Belfry Meeting - Friday, October 3rd Clive Grainger From Ellis Brigham On New Skis and Testing
By Bryce Cooper
Clive gave some valuable and excellent views on the ski industry in general, ski construction, type of use for the different terrain, and the important considerations of skis and bindings specifically for women. In Clive's opinion K2 are the still the best ski on the market.
It would appear that skiing has become more marketing driven with Companies having lost the pure essence of skiing. It would be good to remove the Ibiza on Ice attitude from more modern skiers. Ski instructors used to educate people about the mountains and make them aware of the changing conditions. Now it appears to be to teach as fast as they can. Instructors teach on shorter skis than normal to increase confidence and to look good at low speeds.
For example, look at the K2 Seth Pistol named after the ex Sex Pistol. Bright colours, decals, logos and extremely wide and long. It requires little ski ability to go into the outback. This is appealing to the novice but can be dangerous. It is full of gimmicks and aimed at the 21 year old. With studs on the front it gives off a rooster tail of snow dust. Do not ski behind someone skiing on these!
Gauging the correct height of ski for the individual has changed too. It is better to go by a person's weight rather than height.
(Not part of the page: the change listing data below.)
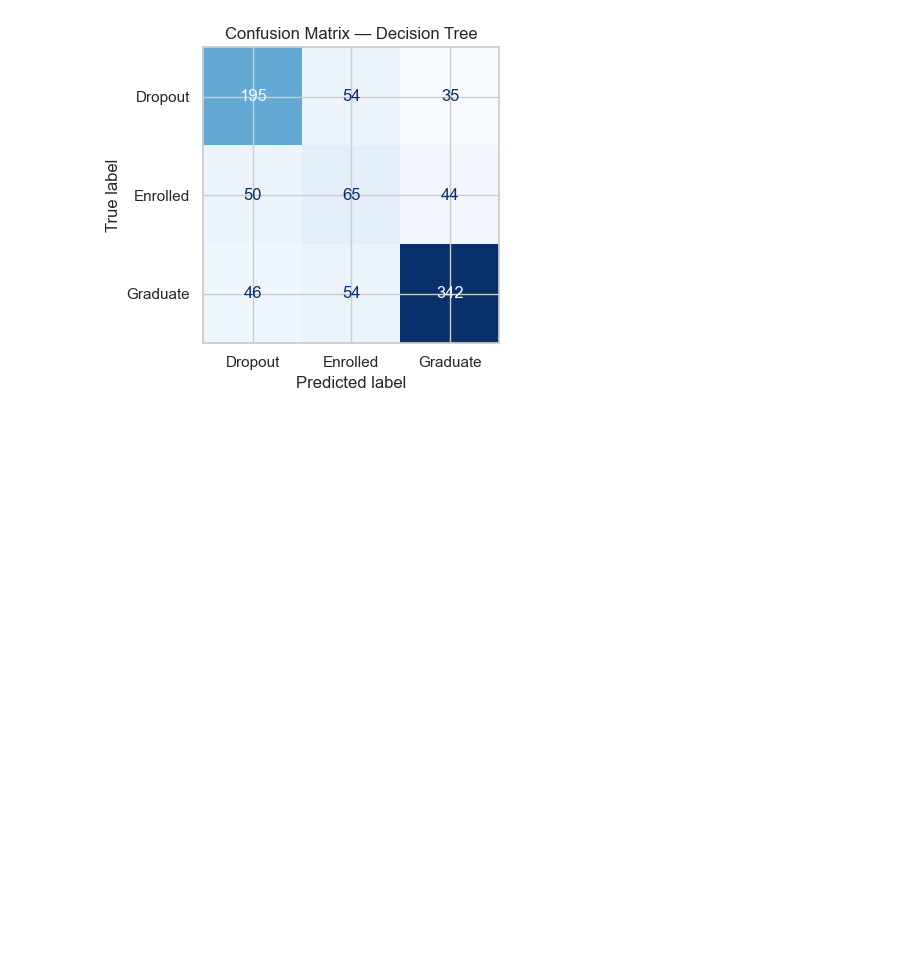
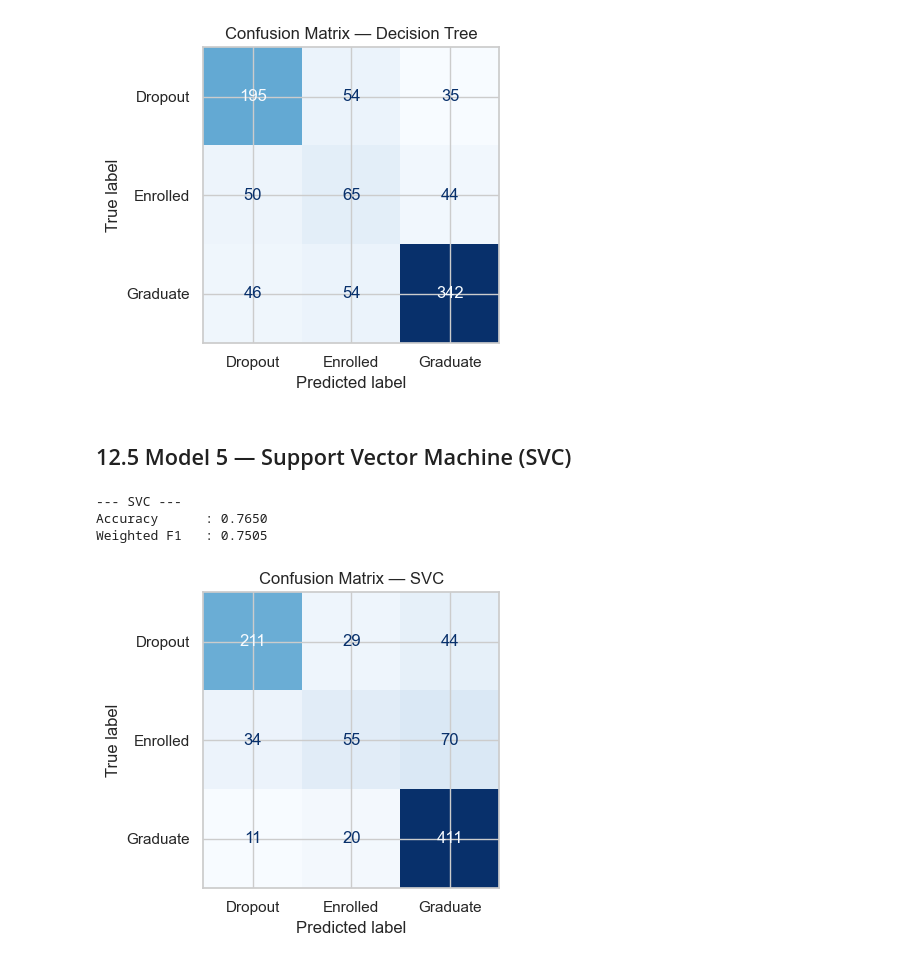
Before and after one commit to mith-sen/ML_Case_Study, a Jupyter notebook: notebooks/classification.ipynb, the cells around one changed output. Saved outputs shown, nothing was run; the diff lists cells and outputs as text; code cells hidden in the pictures; blank space fills up the shorter version.

```diff
--- a/notebooks/classification.ipynb
+++ b/notebooks/classification.ipynb
@@ -498,3 +498,13 @@ _ = evaluate_classifier("Decision Tree", dtree, X_train, y_train, X_test, y_test
 Accuracy      : 0.6802
 Weighted F1   : 0.6839
 [figure]
+# %% [markdown]
+## 12.5 Model 5 — Support Vector Machine (SVC)
+# %%
+svc = SVC(random_state=RANDOM_STATE)
+_ = evaluate_classifier("SVC", svc, X_train, y_train, X_test, y_test)
+# %% [output]
+--- SVC ---
+Accuracy      : 0.7650
+Weighted F1   : 0.7505
+[figure, added]
```
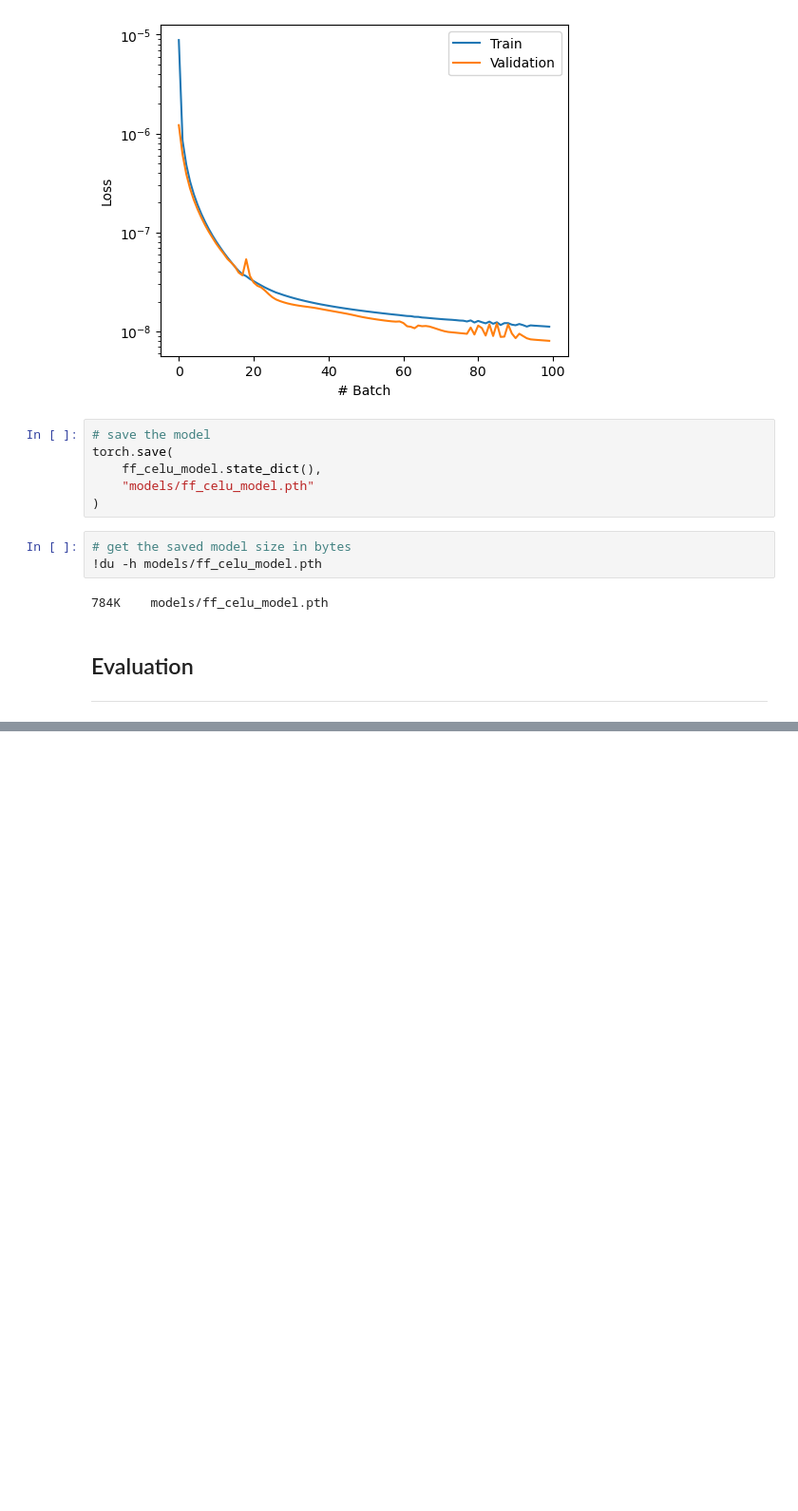
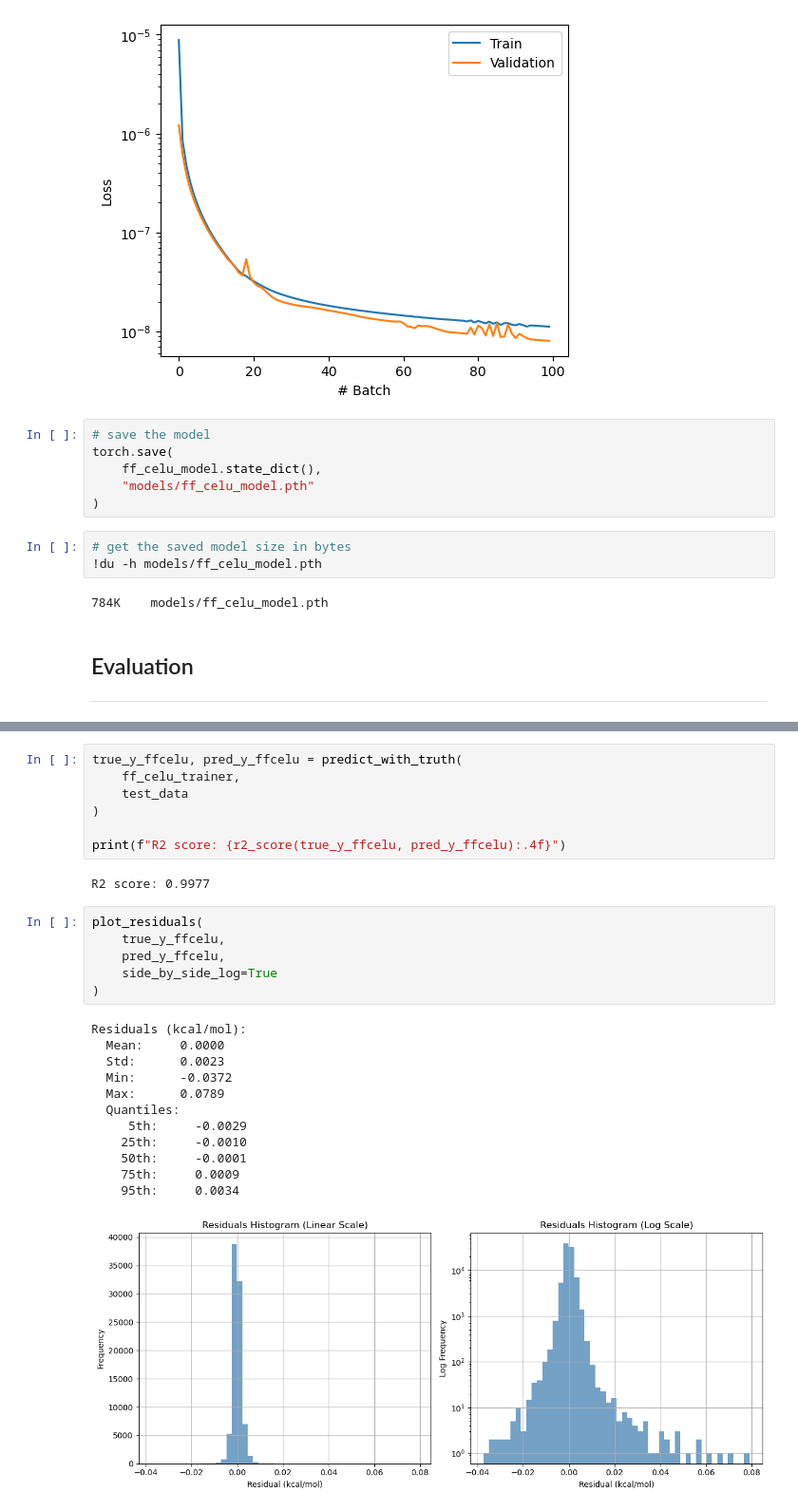
Before and after one commit to Qile0317/bioe142-final-project, a Jupyter notebook: main-project-notebook.ipynb, the cells around one changed output, grey strips where cells are left out. Shown: that part at 95% size. Saved outputs shown, nothing was run; the diff lists cells and outputs as text; blank space fills up the shorter version.

```diff
--- a/main-project-notebook.ipynb
+++ b/main-project-notebook.ipynb
@@ -315,0 +394,28 @@ ___
+# %%
+true_y_ffcelu, pred_y_ffcelu = predict_with_truth(
+    ff_celu_trainer,
+    test_data
+)
+
+print(f"R2 score: {r2_score(true_y_ffcelu, pred_y_ffcelu):.4f}")
+# %% [output]
+R2 score: 0.9977
+# %%
+plot_residuals(
+    true_y_ffcelu,
+    pred_y_ffcelu,
+    side_by_side_log=True
+)
+# %% [output]
+Residuals (kcal/mol):
+  Mean:     0.0000
+  Std:      0.0023
+  Min:      -0.0372
+  Max:      0.0789
+  Quantiles:
+     5th:     -0.0029
+    25th:     -0.0010
+    50th:     -0.0001
+    75th:     0.0009
+    95th:     0.0034
+[figure, added]
```
Also changed, not shown: parts of 2 cells of this notebook.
A longer ski is better for control and safety at speed and it's better to buy a ski that is one level up in ability than your current level. That way you can grow into your skis.
Twin tip skis are designed to facilitate better control in the turns. Stability is greater due to an increase in the surface area of the end of the ski in contact with the snow. The back tip enables smoother curves on the turns rather than a flat end. Back tips are better to land in jumps. Wood is the best material for flex and return to original shape. With shaped skis on ice you need to flex the ski, and edge faster on ice to get a grip. If you are too light for your ski you will not grip Use a softer flex to help you keep the turn, especially on ice.
Clive continued to give us tips and discussed the merits, or otherwise, of each ski that he had brought. This proved very interesting, especially as he had personally tested many of them, or knew someone who had.
We will continue with more of Clive's specific ski revues in the next edition of the Newsletter.
A very interesting and informative evening and thanks go to Clive for his hard working heaving the skis around and putting the talk together.